## [Data to examine]
----
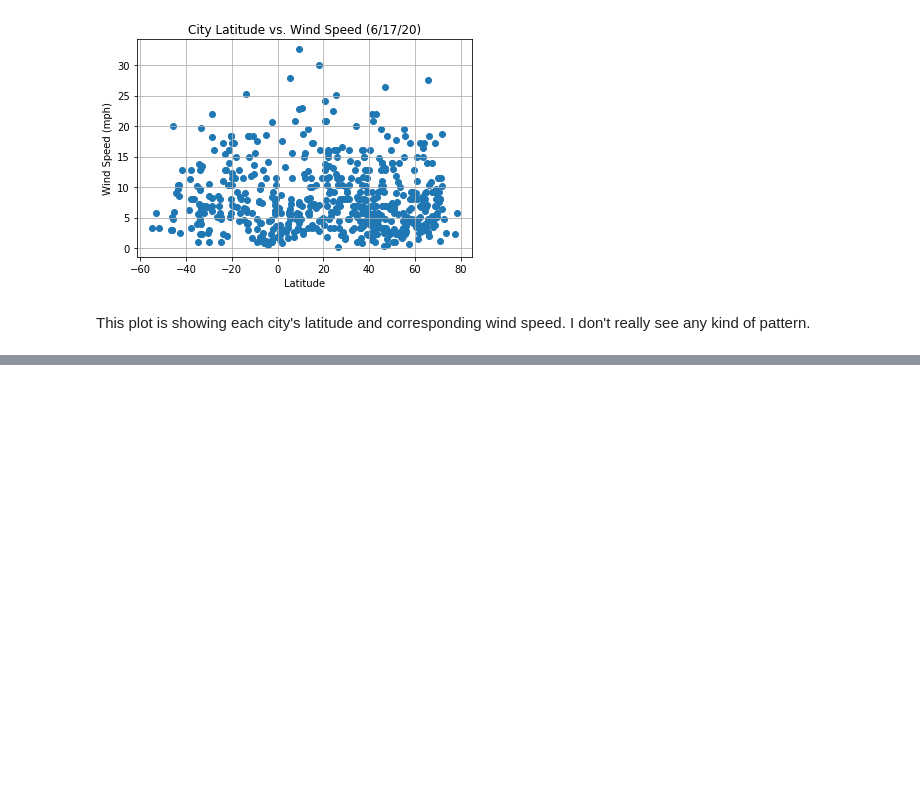
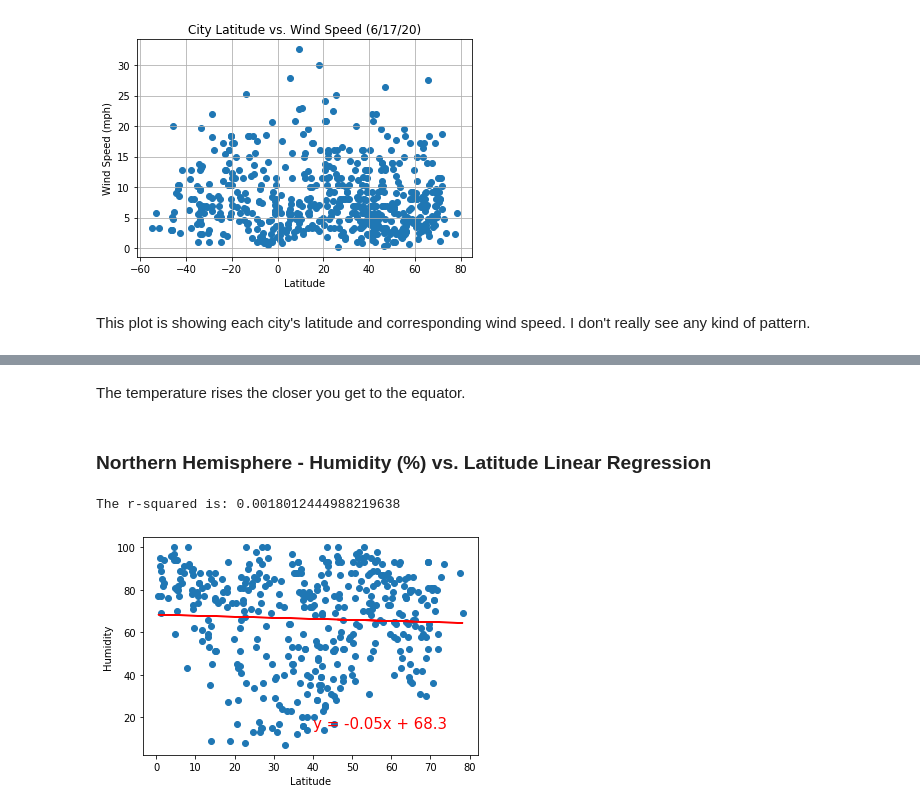
Before and after one commit to tamaranxu/python-api-challenge, a Jupyter notebook: WeatherPy/WeatherPy.ipynb, the cells around one changed output, grey strips where cells are left out. Saved outputs shown, nothing was run; the diff lists cells and outputs as text; code cells hidden in the pictures; blank space fills up the shorter version.

```diff
--- a/WeatherPy/WeatherPy.ipynb
+++ b/WeatherPy/WeatherPy.ipynb
@@ -275,0 +383,37 @@ This plot is showing each city's latitude and corresponding wind speed. I don't
+# %% [markdown]
+The temperature rises the closer you get to the equator.
+# %% [markdown]
+### Northern Hemisphere - Humidity (%) vs. Latitude Linear Regression
+# %%
+nor_lat = north_hem_df['Lat']
+nor_hum = north_hem_df['Humidity']
+
+# Perform a linear regression on temperature vs. latitude
+(slope, intercept, rvalue, pvalue, stderr) = linregress(nor_lat, nor_hum)
+
+# Get regression values
+regress_values = nor_lat * slope + intercept
+
+# Create line equation string
+line_eq = "y = " + str(round(slope,2)) + "x + " + str(round(intercept,2))
+
+# Create Plot
+plt.scatter(nor_lat,nor_hum)
+plt.plot(nor_lat,regress_values,"r-")
+
+# Label plot and annotate the line equation
+plt.xlabel('Latitude')
+plt.ylabel('Humidity')
+plt.annotate(line_eq,(40,15),fontsize=15,color="red")
+
+# Print r square value
+print(f"The r-squared is: {rvalue**2}")
+
+# Save the figure
+plt.savefig('output_data/Nor_Lat_Hum.png')
+
+# Show plot
+plt.show()
+# %% [output]
+The r-squared is: 0.0018012444988219638
+[figure, added]
```
Also changed, not shown: parts of 24 cells of this notebook, 8 other files.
----
Copy each line of the listing above that includes the word "equation".

+# Create line equation string
+# Label plot and annotate the line equation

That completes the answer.